A pond measuring a depth of four to five feet is most favorable for your koi's health and survival for a number of reasons. In shallow ponds, the water temperature fluctuates more with climate changes. If the water gets too warm, the temperature can jeopardize your koi's health. Koi are a part of the carp family and are coldwater fish. It takes longer for temperatures to rise in deeper ponds with larger capacities of water. A deeper pond cultivates your koi's health and development by allowing them to exercise properly with longer swimming distances up and down. In an outdoor environment, a pond's depth is instrumental to your koi's survival. Three feet deep is the minimum height for protection against predators, i.e., raccoons, coyotes, cranes, and egrets.
Koi's prefer longer ponds to shorter round ponds. The pond's length is critical to the koi's health, promoting proper growth for the fish, and providing them with the appropriate space to exercise. A 6" to 8" long koi, can reach a moderate size of 2 feet long and upwards in length in 3 years, depending on the amount of food and how frequent you feed them.

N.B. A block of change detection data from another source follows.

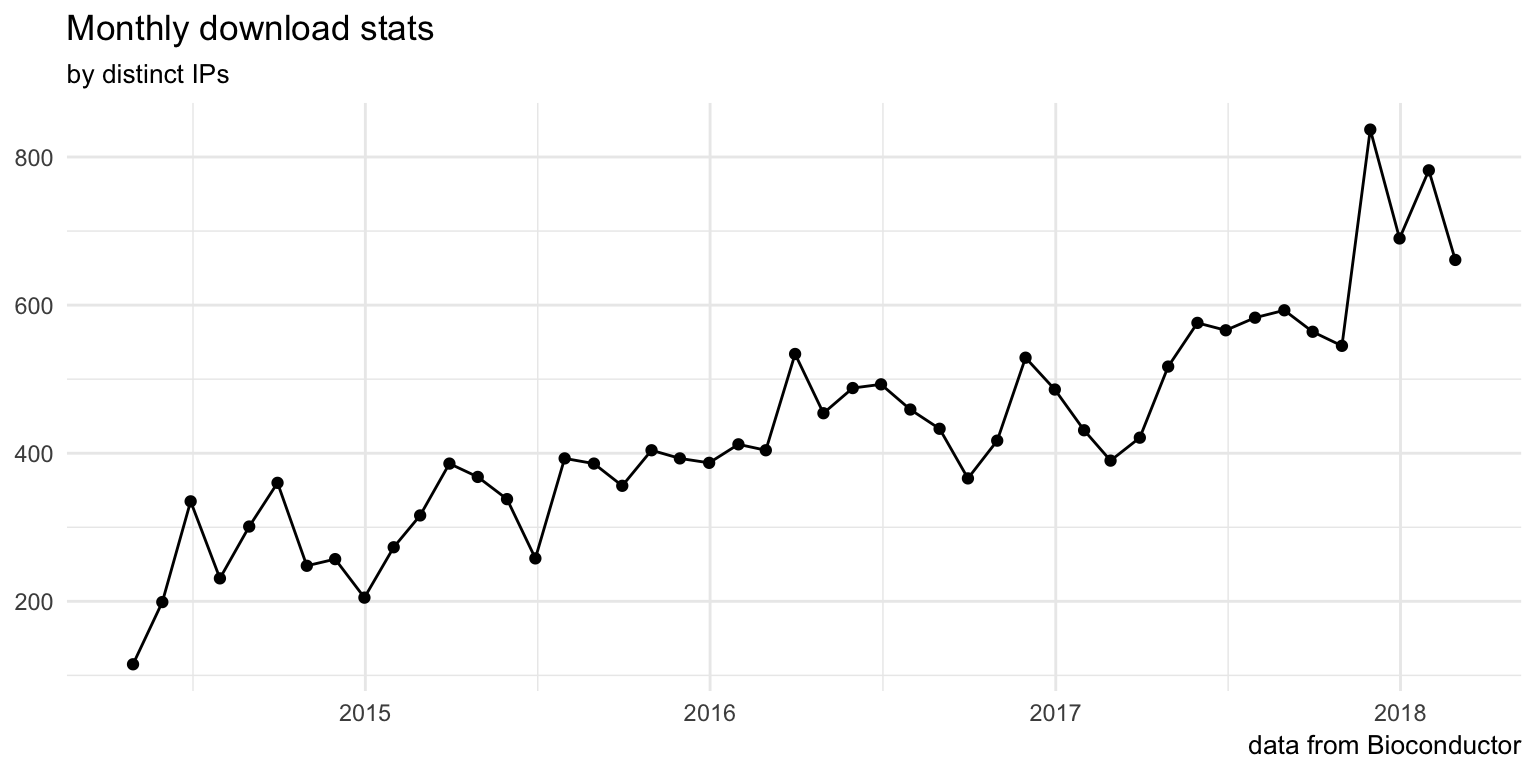
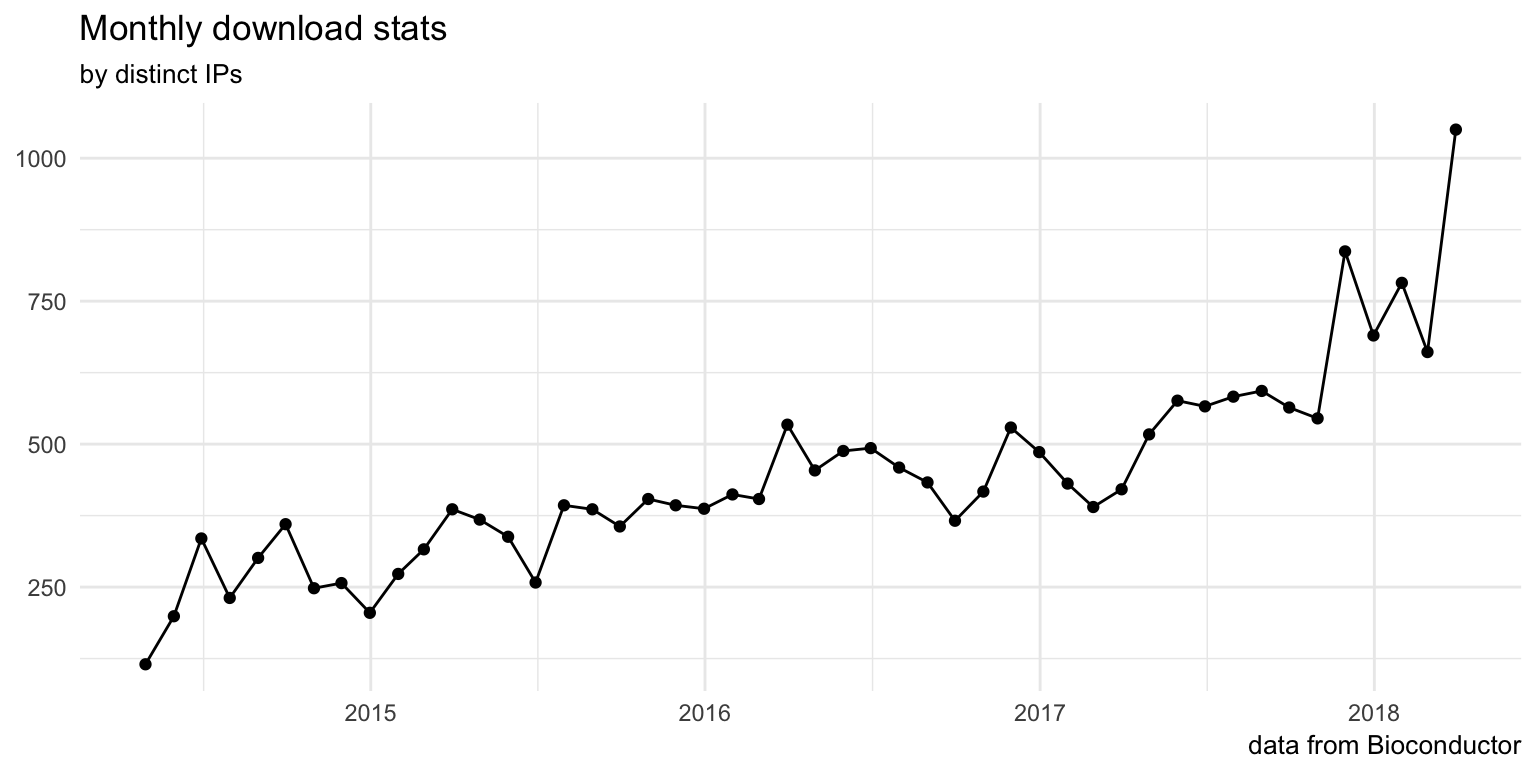
chipseeker citation

diff --git a/wChIPseeker/content/index.html b/wChIPseeker/content/index.html
@@ -9,17 +9,18 @@ weight: 1
 
 <p><img src="https://raw.githubusercontent.com/Bioconductor/BiocStickers/master/ChIPseeker/ChIPseeker.png" height="200" align="right" /></p>
 <p><link rel="stylesheet" href="https://guangchuangyu.github.io/css/font-awesome.min.css"> <link rel="stylesheet" href="https://guangchuangyu.github.io/css/academicons.min.css"></p>
-<p><a href="https://bioconductor.org/packages/ChIPseeker"><img src="https://img.shields.io/badge/release%20version-1.14.2-blue.svg?style=flat" alt="releaseVersion" /></a> <a href="https://github.com/guangchuangyu/ChIPseeker"><img src="https://img.shields.io/badge/devel%20version-1.15.4-blue.svg?style=flat" alt="develVersion" /></a> <a href="https://bioconductor.org/packages/stats/bioc/ChIPseeker"><img src="https://img.shields.io/badge/downloads-20573/total-blue.svg?style=flat" alt="total" /></a> <a href="https://bioconductor.org/packages/stats/bioc/ChIPseeker"><img src="https://img.shields.io/badge/downloads-661/month-blue.svg?style=flat" alt="month" /></a></p>
+<p><a href="https://bioconductor.org/packages/ChIPseeker"><img src="https://img.shields.io/badge/release%20version-1.14.2-blue.svg?style=flat" alt="releaseVersion" /></a> <a href="https://github.com/guangchuangyu/ChIPseeker"><img src="https://img.shields.io/badge/devel%20version-1.15.5-blue.svg?style=flat" alt="develVersion" /></a> <a href="https://bioconductor.org/packages/stats/bioc/ChIPseeker"><img src="https://img.shields.io/badge/downloads-21312/total-blue.svg?style=flat" alt="total" /></a> <a href="https://bioconductor.org/packages/stats/bioc/ChIPseeker"><img src="https://img.shields.io/badge/downloads-1050/month-blue.svg?style=flat" alt="month" /></a></p>
 <p>This package implements functions to retrieve the nearest genes around the peak, annotate genomic region of the peak, statstical methods for estimate the significance of overlap among ChIP peak data sets, and incorporate GEO database for user to compare their own dataset with those deposited in database. The comparison can be used to infer cooperative regulation and thus can be used to generate hypotheses. Several visualization functions are implemented to summarize the coverage of the peak experiment, average profile and heatmap of peaks binding to TSS regions, genomic annotation, distance to TSS, and overlap of peaks or genes.</p>
 <p><code>ChIPseeker</code> is released within the <a href="https://www.bioconductor.org/packages/ChIPseeker">Bioconductor</a> project and the source code is hosted on <a href="https://github.com/GuangchuangYu/ChIPseeker"><i class="fa fa-github fa-lg"></i> GitHub</a>.</p>
 <div id="author" class="section level2">
 <h2><i class="fa fa-user"></i> Author</h2>
 <p>Guangchuang Yu, School of Public Health, The University of Hong Kong.</p>
+<p><a href="https://saythanks.io/to/GuangchuangYu"><img src="https://img.shields.io/badge/say-thanks-ff69b4.svg" alt="saythanks" /></a> <a href="https://guangchuangyu.github.io/blog_images/biobabble.jpg"><embed src="https://img.shields.io/badge/follow%20me%20on-微信-green.svg?style=flat" /></a> <a href="https://guangchuangyu.github.io/blog_images/pay_qrcode.png"><embed src="https://img.shields.io/badge/打赏-支付宝/微信-green.svg?style=flat" /></a></p>
 </div>
 <div id="citation" class="section level2">
 <h2><i class="fa fa-book"></i> Citation</h2>
 <p>Please cite the following article when using <code>ChIPseeker</code>:</p>
-<p><a href="http://dx.doi.org/10.1093/bioinformatics/btv145"><img src="https://img.shields.io/badge/doi-10.1093/bioinformatics/btv145-blue.svg?style=flat" alt="doi" /></a> <a href="https://www.altmetric.com/details/3781087"><img src="https://img.shields.io/badge/Altmetric-32-blue.svg?style=flat" alt="Altmetric" /></a> <a href="https://scholar.google.com.hk/scholar?oi=bibs&amp;hl=en&amp;cites=12053363057899219488"><img src="https://img.shields.io/badge/cited%20by-107-blue.svg?style=flat" alt="citation" /></a></p>
+<p><a href="http://dx.doi.org/10.1093/bioinformatics/btv145"><img src="https://img.shields.io/badge/doi-10.1093/bioinformatics/btv145-blue.svg?style=flat" alt="doi" /></a> <a href="https://www.altmetric.com/details/3781087"><img src="https://img.shields.io/badge/Altmetric-32-blue.svg?style=flat" alt="Altmetric" /></a> <a href="https://scholar.google.com.hk/scholar?oi=bibs&amp;hl=en&amp;cites=12053363057899219488"><img src="https://img.shields.io/badge/cited%20by-113-blue.svg?style=flat" alt="citation" /></a></p>
 <p><strong>Yu G</strong>, Wang LG and He QY<sup>*</sup>. ChIPseeker: an R/Bioconductor package for ChIP peak annotation, comparison and visualization. <strong><em>Bioinformatics</em></strong>, 2015, 31(14):2382-2383.</p>
 </div>
 <div id="featured-articles" class="section level2">

diff --git a/docs/ChIPseeker/index.html b/docs/ChIPseeker/index.html
@@ -288,17 +288,18 @@
 
 			<p><img src="https://raw.githubusercontent.com/Bioconductor/BiocStickers/master/ChIPseeker/ChIPseeker.png" height="200" align="right" /></p>
 <p><link rel="stylesheet" href="https://guangchuangyu.github.io/css/font-awesome.min.css"> <link rel="stylesheet" href="https://guangchuangyu.github.io/css/academicons.min.css"></p>
-<p><a href="https://bioconductor.org/packages/ChIPseeker"><img src="https://img.shields.io/badge/release%20version-1.14.2-blue.svg?style=flat" alt="releaseVersion" /></a> <a href="https://github.com/guangchuangyu/ChIPseeker"><img src="https://img.shields.io/badge/devel%20version-1.15.4-blue.svg?style=flat" alt="develVersion" /></a> <a href="https://bioconductor.org/packages/stats/bioc/ChIPseeker"><img src="https://img.shields.io/badge/downloads-20573/total-blue.svg?style=flat" alt="total" /></a> <a href="https://bioconductor.org/packages/stats/bioc/ChIPseeker"><img src="https://img.shields.io/badge/downloads-661/month-blue.svg?style=flat" alt="month" /></a></p>
+<p><a href="https://bioconductor.org/packages/ChIPseeker"><img src="https://img.shields.io/badge/release%20version-1.14.2-blue.svg?style=flat" alt="releaseVersion" /></a> <a href="https://github.com/guangchuangyu/ChIPseeker"><img src="https://img.shields.io/badge/devel%20version-1.15.5-blue.svg?style=flat" alt="develVersion" /></a> <a href="https://bioconductor.org/packages/stats/bioc/ChIPseeker"><img src="https://img.shields.io/badge/downloads-21312/total-blue.svg?style=flat" alt="total" /></a> <a href="https://bioconductor.org/packages/stats/bioc/ChIPseeker"><img src="https://img.shields.io/badge/downloads-1050/month-blue.svg?style=flat" alt="month" /></a></p>
 <p>This package implements functions to retrieve the nearest genes around the peak, annotate genomic region of the peak, statstical methods for estimate the significance of overlap among ChIP peak data sets, and incorporate GEO database for user to compare their own dataset with those deposited in database. The comparison can be used to infer cooperative regulation and thus can be used to generate hypotheses. Several visualization functions are implemented to summarize the coverage of the peak experiment, average profile and heatmap of peaks binding to TSS regions, genomic annotation, distance to TSS, and overlap of peaks or genes.</p>
 <p><code>ChIPseeker</code> is released within the <a href="https://www.bioconductor.org/packages/ChIPseeker">Bioconductor</a> project and the source code is hosted on <a href="https://github.com/GuangchuangYu/ChIPseeker"><i class="fa fa-github fa-lg"></i> GitHub</a>.</p>
 <div id="author" class="section level2">
 <h2><i class="fa fa-user"></i> Author</h2>
 <p>Guangchuang Yu, School of Public Health, The University of Hong Kong.</p>
+<p><a href="https://saythanks.io/to/GuangchuangYu"><img src="https://img.shields.io/badge/say-thanks-ff69b4.svg" alt="saythanks" /></a> <a href="https://guangchuangyu.github.io/blog_images/biobabble.jpg"><embed src="https://img.shields.io/badge/follow%20me%20on-微信-green.svg?style=flat" /></a> <a href="https://guangchuangyu.github.io/blog_images/pay_qrcode.png"><embed src="https://img.shields.io/badge/打赏-支付宝/微信-green.svg?style=flat" /></a></p>
 </div>
 <div id="citation" class="section level2">
 <h2><i class="fa fa-book"></i> Citation</h2>
 <p>Please cite the following article when using <code>ChIPseeker</code>:</p>
-<p><a href="http://dx.doi.org/10.1093/bioinformatics/btv145"><img src="https://img.shields.io/badge/doi-10.1093/bioinformatics/btv145-blue.svg?style=flat" alt="doi" /></a> <a href="https://www.altmetric.com/details/3781087"><img src="https://img.shields.io/badge/Altmetric-32-blue.svg?style=flat" alt="Altmetric" /></a> <a href="https://scholar.google.com.hk/scholar?oi=bibs&amp;hl=en&amp;cites=12053363057899219488"><img src="https://img.shields.io/badge/cited%20by-107-blue.svg?style=flat" alt="citation" /></a></p>
+<p><a href="http://dx.doi.org/10.1093/bioinformatics/btv145"><img src="https://img.shields.io/badge/doi-10.1093/bioinformatics/btv145-blue.svg?style=flat" alt="doi" /></a> <a href="https://www.altmetric.com/details/3781087"><img src="https://img.shields.io/badge/Altmetric-32-blue.svg?style=flat" alt="Altmetric" /></a> <a href="https://scholar.google.com.hk/scholar?oi=bibs&amp;hl=en&amp;cites=12053363057899219488"><img src="https://img.shields.io/badge/cited%20by-113-blue.svg?style=flat" alt="citation" /></a></p>
 <p><strong>Yu G</strong>, Wang LG and He QY<sup>*</sup>. ChIPseeker: an R/Bioconductor package for ChIP peak annotation, comparison and visualization. <strong><em>Bioinformatics</em></strong>, 2015, 31(14):2382-2383.</p>
 </div>
 <div id="featured-articles" class="section level2">

diff --git a/wChIPseeker/content/featured-articles/index.html b/wChIPseeker/content/featured-articles/index.html
@@ -10,6 +10,11 @@ weight: 30
 <p><a href="https://github.com/GuangchuangYu/featured_img">Let us know</a> if you have published using <code>ChIPseeker</code> and your publication will be featured here.</p>
 <p><img src="/featured-articles/index_files/figure-html/citation-1.png" width="768" /></p>
 <div id="section" class="section level2">
+<h2><i class="fa fa-calendar"></i> 2018</h2>
+<p><a href="http://journals.plos.org/plospathogens/article?id=10.1371/journal.ppat.1006954">HSV-1-induced disruption of transcription termination resembles a cellular stress response but selectively increases chromatin accessibility downstream of genes</a>. <strong><em>PLoS pathogens</em></strong>. 2018, 14(3):e1006954.</p>
+<p><a href="https://www.nature.com/articles/s41413-018-0011-1">Enhancer variants reveal a conserved transcription factor network governed by PU.1 during osteoclast differentiation</a>. <strong><em>Bone Research</em></strong>. 2018, 6:8.</p>
+</div>
+<div id="section-1" class="section level2">
 <h2><i class="fa fa-calendar"></i> 2017</h2>
 <p><a href="https://doi.org/10.1186/s13059-017-1363-3">Intergenic disease-associated regions are abundant in novel transcripts</a>. <strong><em>Genome Biology</em></strong>. 2017, 18:241.</p>
 <p><a href="https://doi.org/10.1038/nature24678">Promoter-bound METTL3 maintains myeloid leukaemia by m6A-dependent translation control</a>. <strong><em>Nature</em></strong>. 2017.</p>
@@ -28,7 +33,7 @@ weight: 30
 <p><a href="http://www.nature.com/ncb/journal/vaop/ncurrent/full/ncb3471.html">Identification of quiescent and spatially restricted mammary stem cells that are hormone responsive</a>. <strong><em>Nature Cell Biology</em></strong>. 2017, 19:164–176</p>
 <p><a href="http://dx.doi.org/10.1093/nar/gkw1179">Combining ATAC-seq with nuclei sorting for discovery of cis-regulatory regions in plant genomes</a>. <strong><em>Necleic Acids Research</em></strong>. 2017, 45(6):e41</p>
 </div>
-<div id="section-1" class="section level2">
+<div id="section-2" class="section level2">
 <h2><i class="fa fa-calendar"></i> 2016</h2>
 <p><a href="http://jem.rupress.org/content/early/2016/09/14/jem.20160185.full">Dpy30 is critical for maintaining the identity and function of adult hematopoietic stem cells</a>. <strong><em>The Journal of Experimental Medicine</em></strong>. 2016, 213(11):2349-2364</p>
 <p><a href="https://elifesciences.org/content/5/e17361">Satb2 determines miRNA expression and long-term memory in the adult central nervous system</a>. <strong><em>eLife</em></strong>. 2016, 5:e17361</p>
@@ -55,7 +60,7 @@ weight: 30
 <p><a href="http://dx.doi.org/10.1016/j.cmet.2015.11.004">Obesity and Bariatric Surgery Drive Epigenetic Variation of Spermatozoa in Humans</a>. <strong>Cell Metabolism</strong> 2016, 23(2):369-378.</p>
 <p><a href="http://dx.doi.org/10.1039/C5MB00663E">ReactomePA: an R/Bioconductor package for reactome pathway analysis and visualization</a>. <strong><em>Molecular BioSystems</em></strong>. 2016, 12(2):477-479.</p>
 </div>
-<div id="section-2" class="section level2">
+<div id="section-3" class="section level2">
 <h2><i class="fa fa-calendar"></i> 2015</h2>
 <p><a href="http://dx.doi.org/10.1101/gad.268821.115">Elf5-centered transcription factor hub controls trophoblast stem cell self-renewal and differentiation through stoichiometry-sensitive shifts in target gene networks</a>. <strong>Genes &amp; Development</strong> 2015, 29:2435-2448.</p>
 <p><a href="http://dx.doi.org/10.1074/jbc.M115.668558">Response Element Composition Governs Correlations between Binding Site Affinity and Transcription in Glucocorticoid Receptor Feed-forward Loops</a>. <strong>The Journal of Biological Chemistry</strong> 2015, 290:19756-19769.</p>

diff --git a/docs/ChIPseeker/featured-articles/index.html b/docs/ChIPseeker/featured-articles/index.html
@@ -293,6 +293,11 @@
 <p><a href="https://github.com/GuangchuangYu/featured_img">Let us know</a> if you have published using <code>ChIPseeker</code> and your publication will be featured here.</p>
 <p><img src="../featured-articles/index_files/figure-html/citation-1.png" width="768" /></p>
 <div id="section" class="section level2">
+<h2><i class="fa fa-calendar"></i> 2018</h2>
+<p><a href="http://journals.plos.org/plospathogens/article?id=10.1371/journal.ppat.1006954">HSV-1-induced disruption of transcription termination resembles a cellular stress response but selectively increases chromatin accessibility downstream of genes</a>. <strong><em>PLoS pathogens</em></strong>. 2018, 14(3):e1006954.</p>
+<p><a href="https://www.nature.com/articles/s41413-018-0011-1">Enhancer variants reveal a conserved transcription factor network governed by PU.1 during osteoclast differentiation</a>. <strong><em>Bone Research</em></strong>. 2018, 6:8.</p>
+</div>
+<div id="section-1" class="section level2">
 <h2><i class="fa fa-calendar"></i> 2017</h2>
 <p><a href="https://doi.org/10.1186/s13059-017-1363-3">Intergenic disease-associated regions are abundant in novel transcripts</a>. <strong><em>Genome Biology</em></strong>. 2017, 18:241.</p>
 <p><a href="https://doi.org/10.1038/nature24678">Promoter-bound METTL3 maintains myeloid leukaemia by m6A-dependent translation control</a>. <strong><em>Nature</em></strong>. 2017.</p>
@@ -311,7 +316,7 @@
 <p><a href="http://www.nature.com/ncb/journal/vaop/ncurrent/full/ncb3471.html">Identification of quiescent and spatially restricted mammary stem cells that are hormone responsive</a>. <strong><em>Nature Cell Biology</em></strong>. 2017, 19:164–176</p>
 <p><a href="http://dx.doi.org/10.1093/nar/gkw1179">Combining ATAC-seq with nuclei sorting for discovery of cis-regulatory regions in plant genomes</a>. <strong><em>Necleic Acids Research</em></strong>. 2017, 45(6):e41</p>
 </div>
-<div id="section-1" class="section level2">
+<div id="section-2" class="section level2">
 <h2><i class="fa fa-calendar"></i> 2016</h2>
 <p><a href="http://jem.rupress.org/content/early/2016/09/14/jem.20160185.full">Dpy30 is critical for maintaining the identity and function of adult hematopoietic stem cells</a>. <strong><em>The Journal of Experimental Medicine</em></strong>. 2016, 213(11):2349-2364</p>
 <p><a href="https://elifesciences.org/content/5/e17361">Satb2 determines miRNA expression and long-term memory in the adult central nervous system</a>. <strong><em>eLife</em></strong>. 2016, 5:e17361</p>
@@ -338,7 +343,7 @@
 <p><a href="http://dx.doi.org/10.1016/j.cmet.2015.11.004">Obesity and Bariatric Surgery Drive Epigenetic Variation of Spermatozoa in Humans</a>. <strong>Cell Metabolism</strong> 2016, 23(2):369-378.</p>
 <p><a href="http://dx.doi.org/10.1039/C5MB00663E">ReactomePA: an R/Bioconductor package for reactome pathway analysis and visualization</a>. <strong><em>Molecular BioSystems</em></strong>. 2016, 12(2):477-479.</p>
 </div>
-<div id="section-2" class="section level2">
+<div id="section-3" class="section level2">
 <h2><i class="fa fa-calendar"></i> 2015</h2>
 <p><a href="http://dx.doi.org/10.1101/gad.268821.115">Elf5-centered transcription factor hub controls trophoblast stem cell self-renewal and differentiation through stoichiometry-sensitive shifts in target gene networks</a>. <strong>Genes &amp; Development</strong> 2015, 29:2435-2448.</p>
 <p><a href="http://dx.doi.org/10.1074/jbc.M115.668558">Response Element Composition Governs Correlations between Binding Site Affinity and Transcription in Glucocorticoid Receptor Feed-forward Loops</a>. <strong>The Journal of Biological Chemistry</strong> 2015, 290:19756-19769.</p>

The greater the volume (gallons of water) of your pond, the easier it is to keep the water temperature stable and healthy for your koi. Volume also applies to the stocking rate (number of fish per gallon of water). To promote a healthy environment, it is important not to overcrowd your pond with fish. Volume is the determining factor when deciding on the amount of fish you wish to keep.